:: Saved entries ::
=-=-=
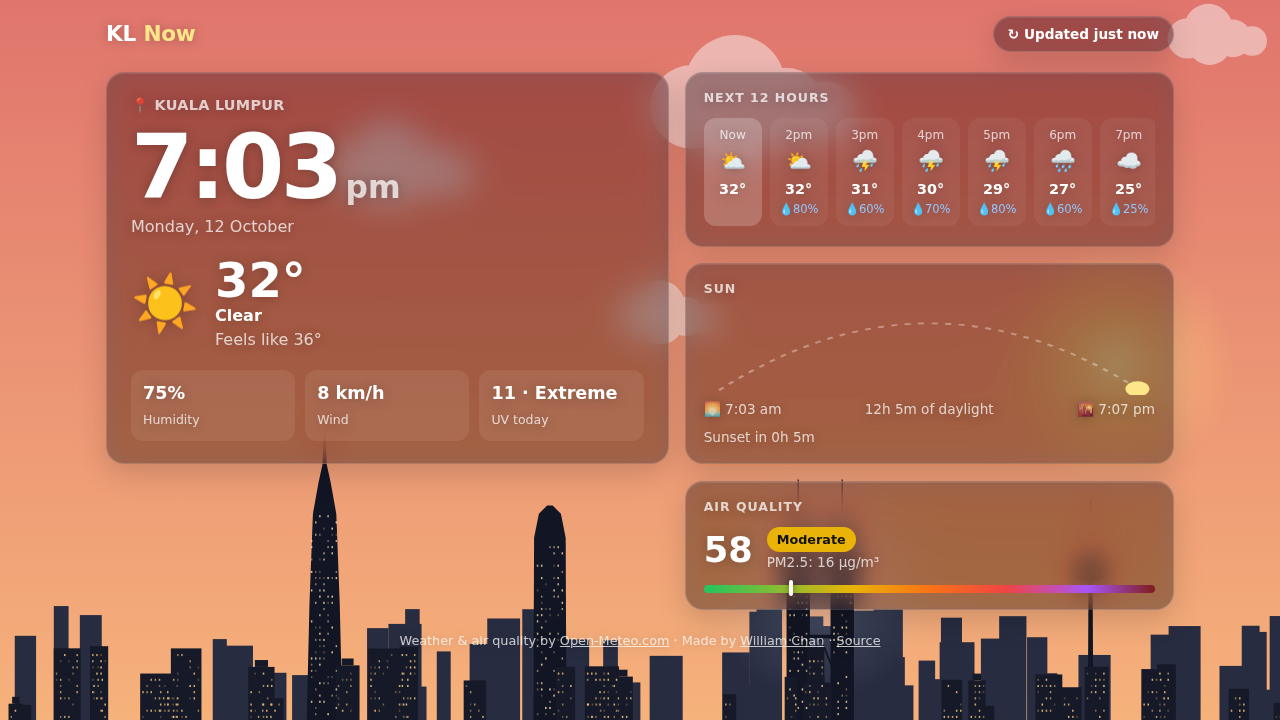
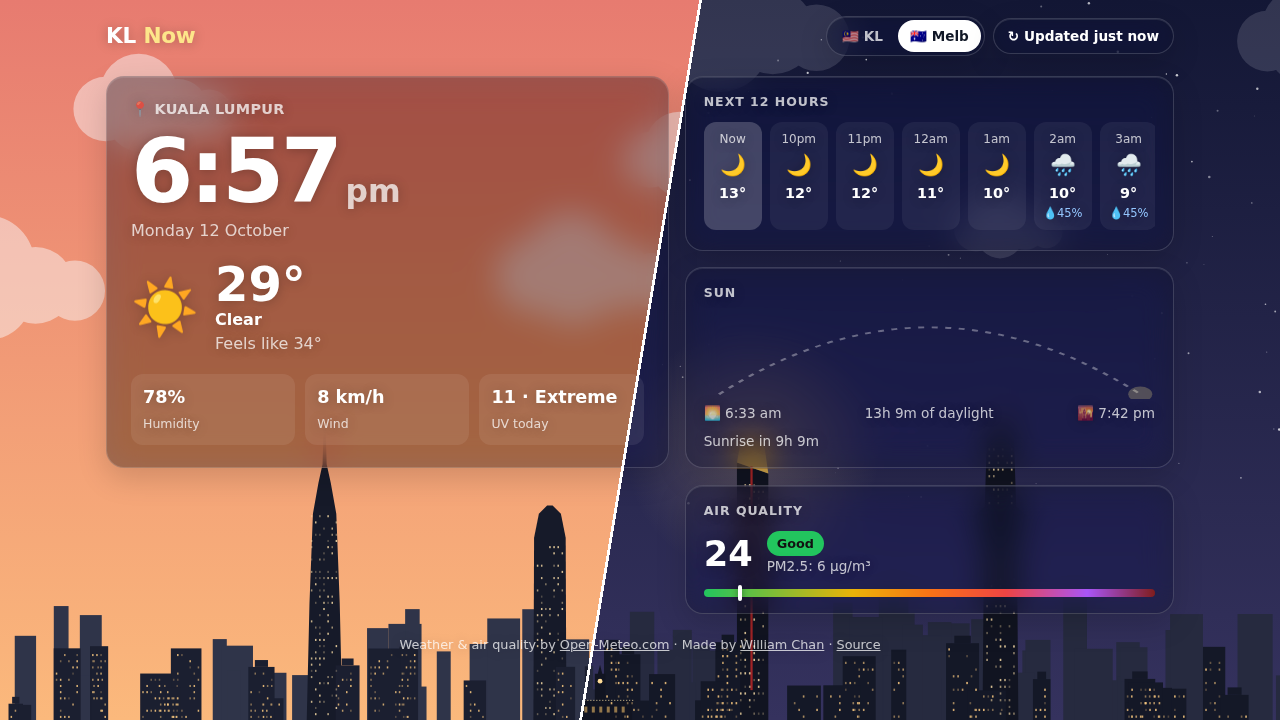
Update KL Now project description and image

diff --git a/src/content/projects/kl-now.md b/src/content/projects/kl-now.md
@@ -7,4 +7,4 @@ repo: https://github.com/williamchan24/kl-now
 order: 3
 ---
 
-Kuala Lumpur, right now: live time, weather, rain forecast, sunset and air quality, over an animated sky that follows the real time and weather in KL, with the city skyline lighting up at night.
+Kuala Lumpur and Melbourne, right now. Live time, weather, rain forecast, sunset and air quality, all over an animated sky that follows each city's real time and weather. Flip between 🇲🇾 KL and 🇦🇺 Melbourne, and watch each skyline light up at night.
=-=-=
:: Task directions ::
Report how many lines above hold the string "Lumpur", giving nothing but the number.

:: Solution to this exercise ::
2